Today’s piece is slow and easy-going. The name “Largo” itself means slow. Antonin Dvorák wrote this as a part of his Symphony No. 9 in E minor, also known as From the New World, Op. 95, B. 178, or just the New World Symphony.
Popularly known as the New World Symphony, it was composed in 1893 while Dvořák was the director of the National Conservatory of Music. It is by far his most popular symphony, and one of the most popular of all symphonies. In older literature and recordings, this symphony was often numbered as Symphony No. 5.
Astronaut Neil Armstrong took a tape recording of the New World Symphony along during the Apollo 11 mission, the first Moon landing, in 1969.
Find Largo in Keyboard Kickoff, Prelude (it’s called River Road), Movement 2 and Piano Maestro
The theme from the Largo was adapted into the spiritual-like song “Goin’ Home”, often mistakenly considered a folk song or traditional spiritual, by Dvořák’s pupil William Arms Fisher, who wrote the lyrics in 1922.
Whenever I think of slow things, I’m reminded of this clip from the old TV Show, Taxi
• 1911 ~ “Petrushka”, one of the earliest works of Russian composer Igor Stravinsky, was first performed in Paris.
• 1917 ~ Sy (Simon) Zentner, Bandleader, trombonist with the Boyd Raeburn Orchestra
• 1919 ~ Leif Kayser, Composer
• 1927 ~ Knut Wiggen, Composer

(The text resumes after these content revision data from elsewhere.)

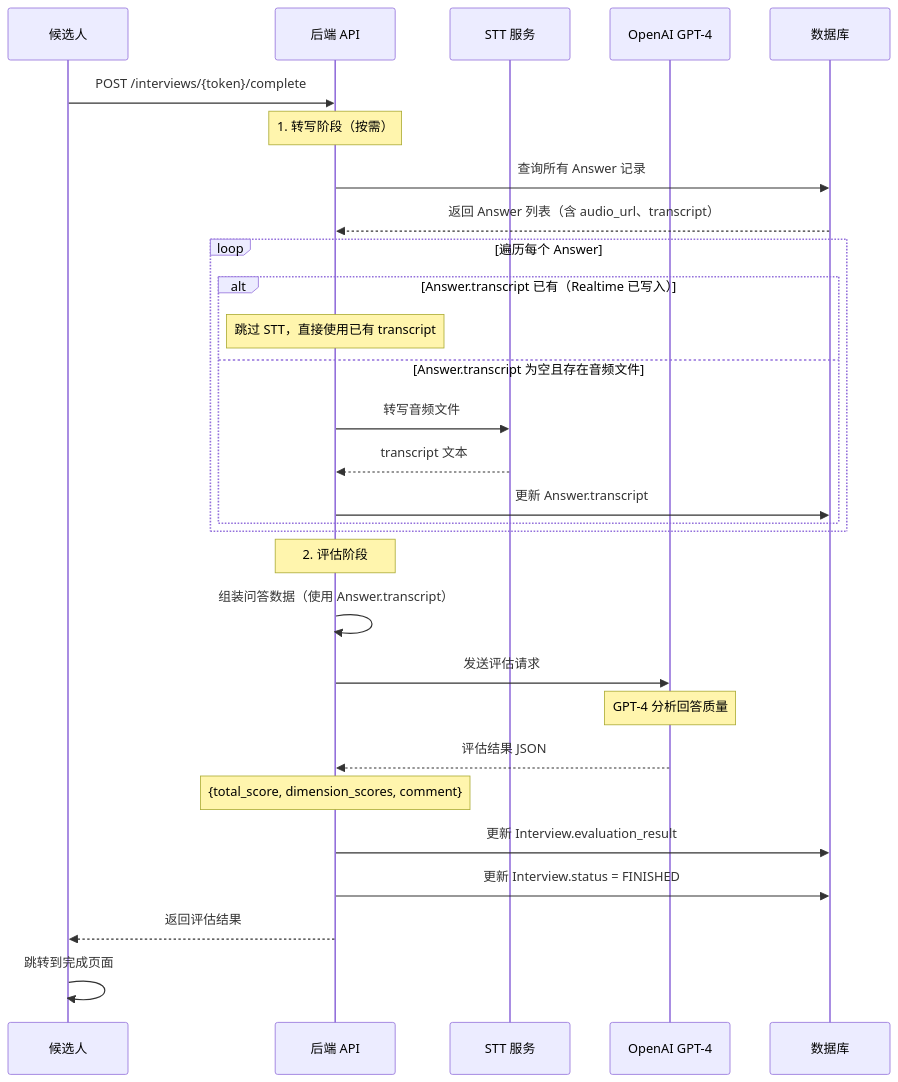
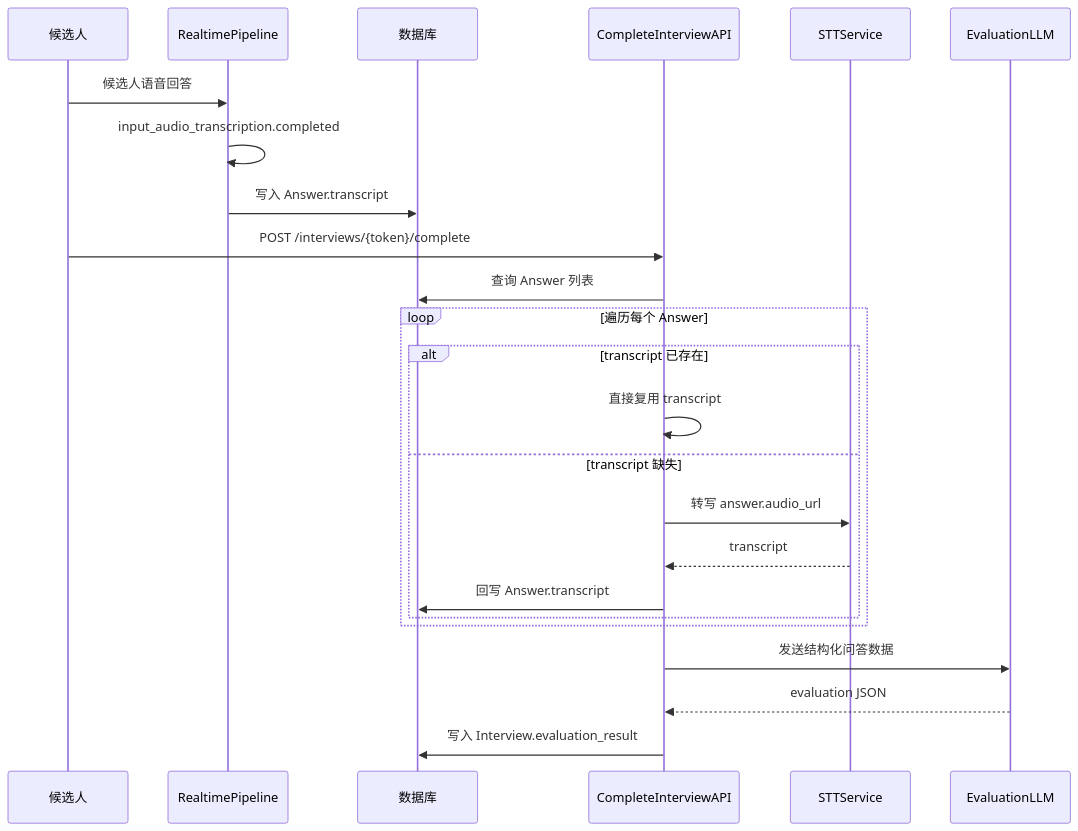
The diagram in spec_doc/03_features/03.3_ai_evaluation.md (cziwen/AI_Interviewer), drawn with Mermaid before and after one commit. The commit also changed other lines of this file and 22 other files, not shown here.

First line of the commit message:
feat: refactor realtime interview services and enhance audio handling

````diff
--- a/spec_doc/03_features/03.3_ai_evaluation.md
+++ b/spec_doc/03_features/03.3_ai_evaluation.md
@@ -11,38 +15,30 @@
 ```mermaid
 sequenceDiagram
-    participant C as 候选人
-    participant BE as 后端 API
-    participant STT as STT 服务
-    participant LLM as OpenAI GPT-4
+    participant Candidate as 候选人
+    participant RT as RealtimePipeline
     participant DB as 数据库
+    participant API as CompleteInterviewAPI
+    participant STT as STTService
+    participant LLM as EvaluationLLM
 
-    C->>BE: POST /interviews/{token}/complete
+    Candidate->>RT: 候选人语音回答
+    RT->>RT: input_audio_transcription.completed
+    RT->>DB: 写入 Answer.transcript
 
-    Note over BE: 1. 转写阶段（按需）
-    BE->>DB: 查询所有 Answer 记录
-    DB-->>BE: 返回 Answer 列表（含 audio_url、transcript）
+    Candidate->>API: POST /interviews/{token}/complete
+    API->>DB: 查询 Answer 列表
 
     loop 遍历每个 Answer
-        alt Answer.transcript 已有（Realtime 已写入）
-            Note over BE: 跳过 STT，直接使用已有 transcript
-        else Answer.transcript 为空且存在音频文件
-            BE->>STT: 转写音频文件
-            STT-->>BE: transcript 文本
-            BE->>DB: 更新 Answer.transcript
+        alt transcript 已存在
+            API->>API: 直接复用 transcript
+        else transcript 缺失
+            API->>STT: 转写 answer.audio_url
+            STT-->>API: transcript
+            API->>DB: 回写 Answer.transcript
         end
     end
 
-    Note over BE: 2. 评估阶段
-    BE->>BE: 组装问答数据（使用 Answer.transcript）
-    BE->>LLM: 发送评估请求
-    Note over LLM: GPT-4 分析回答质量
-
-    LLM-->>BE: 评估结果 JSON
-    Note over BE: {total_score, dimension_scores, comment}
-
-    BE->>DB: 更新 Interview.evaluation_result
-    BE->>DB: 更新 Interview.status = FINISHED
-
-    BE-->>C: 返回评估结果
-    C->>C: 跳转到完成页面
+    API->>LLM: 发送结构化问答数据
+    LLM-->>API: evaluation JSON
+    API->>DB: 写入 Interview.evaluation_result
 ```
````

• 1928 ~ Damaso Ledesma, Composer, died at the age of 60
• 1929 ~ Kurt Equiluz, Austrian tenor
• 1938 ~ Gwynne Howell, British opera singer
• 1939 ~ Lionel Hampton and his band recorded Memories of You for Victor Records.

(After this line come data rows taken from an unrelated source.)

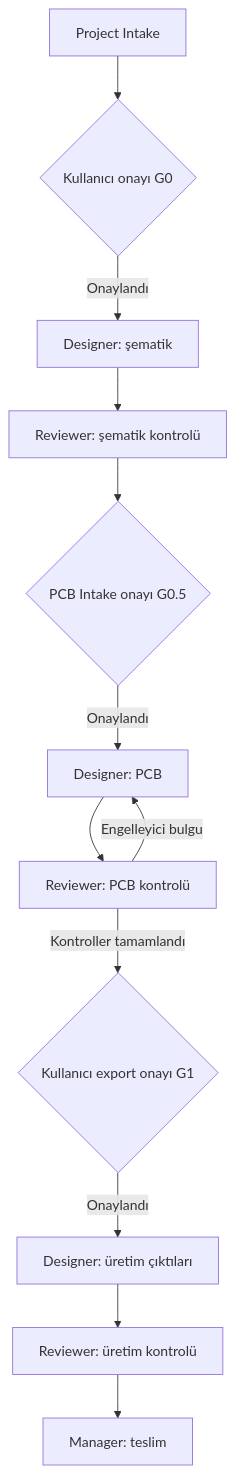
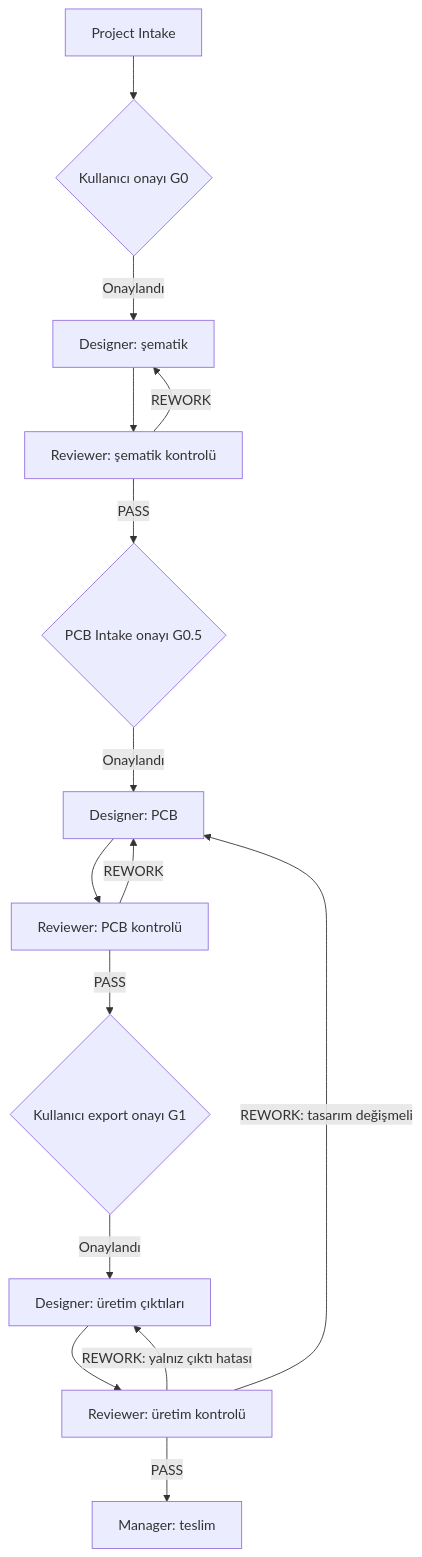
Before and after one commit to d0ukan/ai-hw-designer: the diagram in README.md, drawn with Mermaid. The commit also changed other lines of this file and 1 other file, not shown here.

Commit message:
v1.11.1: add rework loops to workflow chart

````diff
--- a/README.md
+++ b/README.md
@@ -78,14 +78,17 @@
 ```mermaid
 flowchart TD
     I["Project Intake"] --> A{"Kullanıcı onayı G0"}
     A -->|"Onaylandı"| D["Designer: şematik"]
     D --> S["Reviewer: şematik kontrolü"]
-    S --> B{"PCB Intake onayı G0.5"}
+    S -->|"REWORK"| D
+    S -->|"PASS"| B{"PCB Intake onayı G0.5"}
     B -->|"Onaylandı"| P["Designer: PCB"]
     P --> R["Reviewer: PCB kontrolü"]
-    R -->|"Engelleyici bulgu"| P
-    R -->|"Kontroller tamamlandı"| G{"Kullanıcı export onayı G1"}
+    R -->|"REWORK"| P
+    R -->|"PASS"| G{"Kullanıcı export onayı G1"}
     G -->|"Onaylandı"| E["Designer: üretim çıktıları"]
     E --> V["Reviewer: üretim kontrolü"]
-    V --> H["Manager: teslim"]
+    V -->|"REWORK: yalnız çıktı hatası"| E
+    V -->|"REWORK: tasarım değişmeli"| P
+    V -->|"PASS"| H["Manager: teslim"]
 ```
````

• 1940 ~ Bobby Freeman, Singer
• 1944 ~ The wire recorder was patented by Marvin Camras. Wire recorders were the precursor of much easier to use magnetic tape recorders.
• 1948 ~ Liz Phillips, Composer
• 1948 ~ Dennis Locorriere, Musician, guitarist, singer
• 1954 ~ Nikolai Obouhov, Composer, died at the age of 62
• 1954 ~ Jorge Santana, rocker
• 1958 ~ Frank Zappa graduated from Antelope Valley High School in Lancaster, California
• 1959 ~ “Sammy Kaye Show,” last aired on ABC-TV
• 1960 ~ Alley-Oop by Dyna-Sores peaked at #59
• 1962 ~ Eugene Goossens, British Composer (Perseus), died at the age of 69. A member of a famed musical family, he spent his later years conducting in Australia where he trained many musicians.
• 1970 ~ The Summertime by Mungo Jerry hit #1 in England
• 1970 ~ The Beatles’ “Let It Be,” album went #1 & stayed #1 for 4 weeks
• 1970 ~ The Beatles’Long & Winding Road, single went #1 & stayed #1 for 2 weeks
• 1970 ~ The song Make It with You, by David Gates and Bread, was released. It turned out to be a number-one hit on August 22, 1970. Though Bread had a dozen hits, including one other million-seller (Baby I’m-A Want You, 1971); Make It with You was the soft-pop group’s only number one tune.
• 1971 ~ Singer Francis Albert Sinatra made an attempt to retire from show business following a performance this night at the Music Center in Los Angeles, CA. ‘Ol’ Blue Eyes’ got a bit restless in retirement, however, and was back in Sinatra – The Main Event at Madison Square Garden in November 1973.
• 1972 ~ Clyde L Mcphatter, American singer with the Drifters, died at the age of 39
• 1973 ~ Alvin Derold Etler, Composer, died at the age of 60
• 1973 ~ Frantisek Suchy, Composer, died at the age of 82
• 1993 ~ “Someone Who’ll Watch Over Me” closed at Booth NYC after 232 performances
• 2001 ~ Makanda McIntyre, a jazz musician and educator, died at the age of 69. McIntyre’s best-known album was “Looking Ahead” (1960). He taught music in Manhattan schools and at Wesleyan University, Smith College, Fordham University and the New School. He was the founder and chairman of the American music, dance and theater program at the State University at Old Westbury, N.Y. McIntyre was born in Boston. After serving in the Army, he studied at the Boston Conservatory of Music and later earned a doctorate from the University of Massachusetts. Formerly Ken McIntyre, he changed his name to Makanda after a stranger in Zimbabwe handed him a piece of paper on which was written, “Makanda,” a word in the Ndebele and Shona languages meaning “many skins.”
• 2012 ~ Graeme Bell, Australian pianist and composer, died at the age of 97